1930 – 2009
Recently, I was working with a businessman who was concerned about the decline in his business. My first step was to get him to list all the reasons which, in his opinion, were responsible for the downturn. He mentioned the general economy and the local economy, a new competitor nearby, his “behind the times” supplier, and the list went on and on.
When he’d finished noting all the reasons he could think of to account for the decline in business, I asked him if he noticed anything strange about the list. He spent a few minutes going over it and handed it back to me; he couldn’t find anything strange or wrong with the information. I asked him to review the list one more time. “See if you can find anything common to all those reasons,” I said.
After a few minutes, he gave up. He couldn’t identify what I wanted him to see.
I then told him to look at all those things on the list. None of them were under his control. I went on to explain that if something is not under your control, you have no power to bring about change. And since he wanted to combat the decline in his business, we would need to look for reasons that were under his control.
This tendency is one I see all the time. When something goes wrong, often the first thing we do is to look for things outside of our control.
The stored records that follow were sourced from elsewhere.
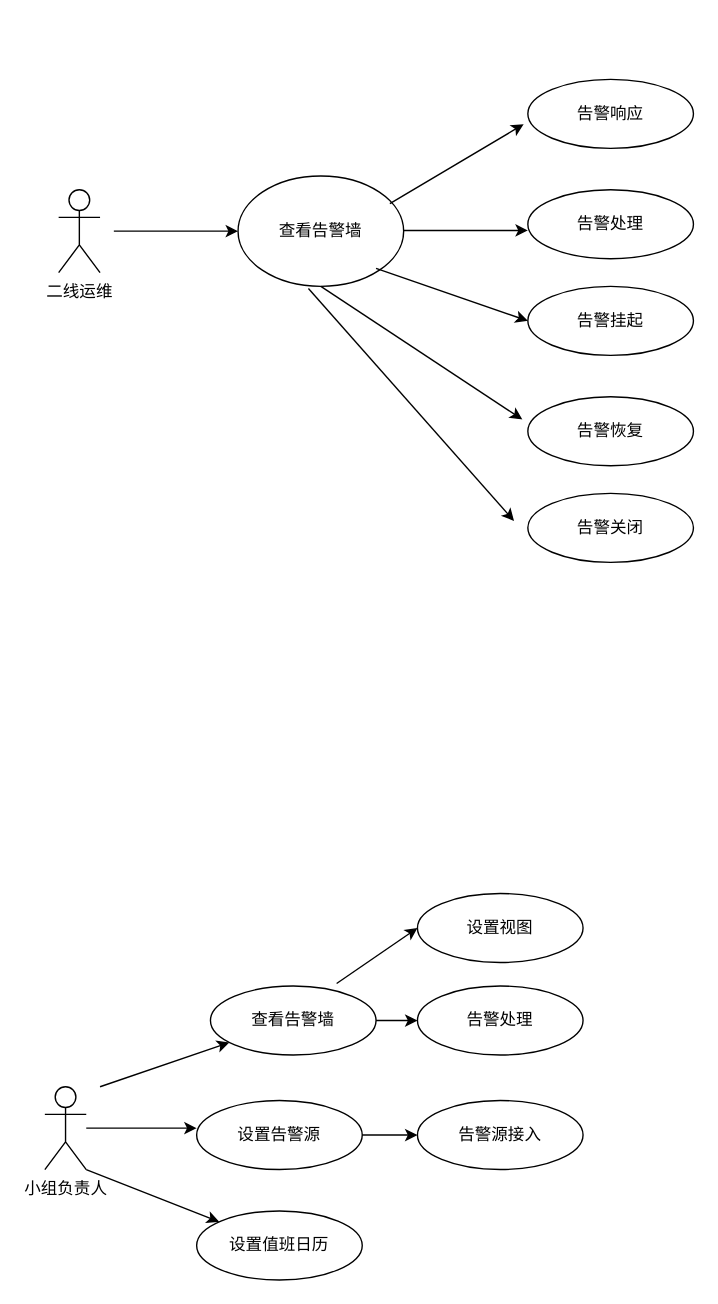
The draw.io diagram 未命名绘图.drawio in jaywin2u/practices, before the edit. Source tidied: cells renumbered, new cells numbered last; positions are measured from the earlier drawing's top-left corner, leaving out a move shared by most shapes. Both pictures are drawn from the tidied source at 138%, with x=0, y=0 at pixel (44, 79).
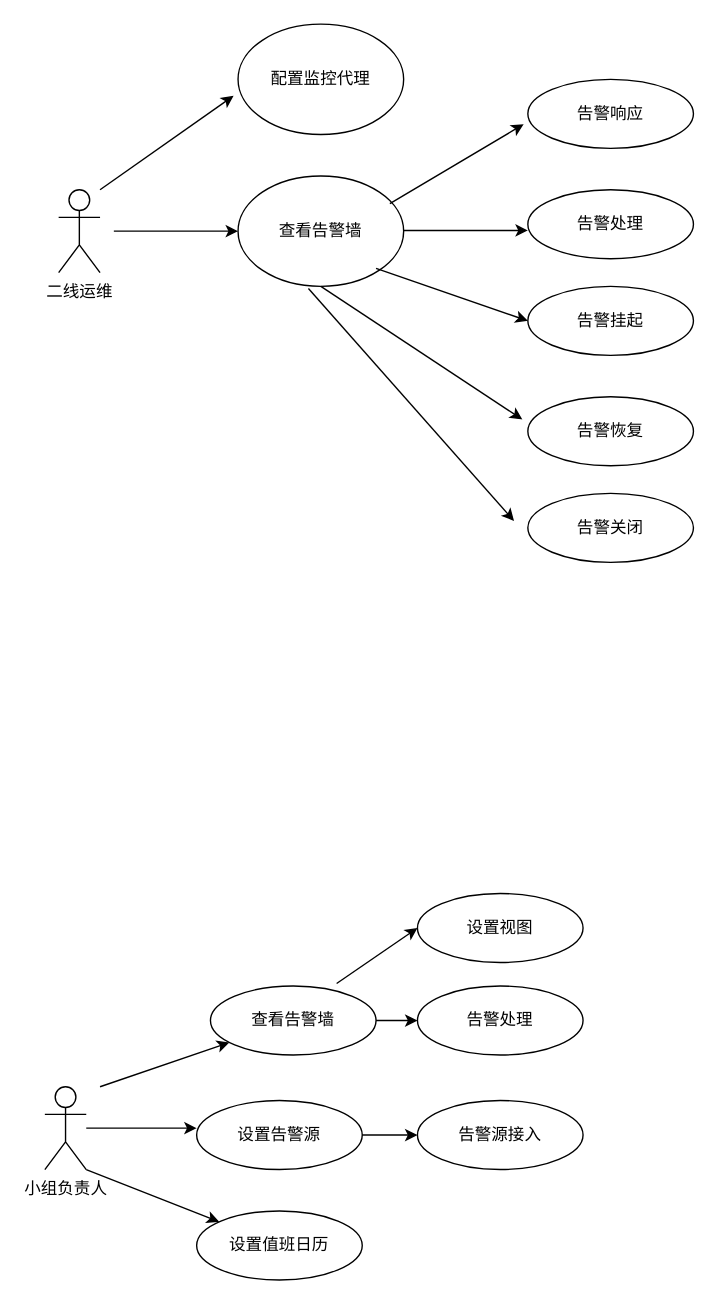
The same page after the edit.

Commit message:
更新未命名绘图.drawio

What changed in the source:
```diff
@@
+    <mxCell id="28" value="配置监控代理" style="ellipse;whiteSpace=wrap;html=1;" parent="1" vertex="1">
+      <mxGeometry x="140" y="-40" width="120" height="80" as="geometry" />
+    </mxCell>
+    <mxCell id="29" style="endArrow=classic;html=1;rounded=0;entryX=-0.027;entryY=0.649;entryDx=0;entryDy=0;entryPerimeter=0;" parent="1" edge="1" target="28">
+      <mxGeometry relative="1" as="geometry">
+        <mxPoint x="40" y="80" as="sourcePoint" />
+      </mxGeometry>
+    </mxCell>
```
But there’s no profit in looking at things outside our control because we can’t do anything about them. If instead we look at things we can affect, then we have a chance of changing things.
If all we see are things outside our control, then we can use these factors to create excuses — which is exactly what the businessman was doing. He was creating a huge list of excuses. All he needed to do to make a positive change was to find things under his control that could provide a different outcome. I worked with him for about half an hour and we identified a number of things totally under his control that would improve his business.
Now, this advice isn’t limited to business. In our daily lives, we often do the same thing. We find lots of things that are wrong, but we tend to look beyond ourselves for reasons why they’re wrong. We can’t control things outside ourselves. Look inside. Look for things you can control. Change the things you can, and in time, you’ll change your life.
Happiness and freedom begin with a clear understanding of one principle: some things are within our control, and some things are not.
55 – 135 A.D.
Copyright © 2019 John Chancellor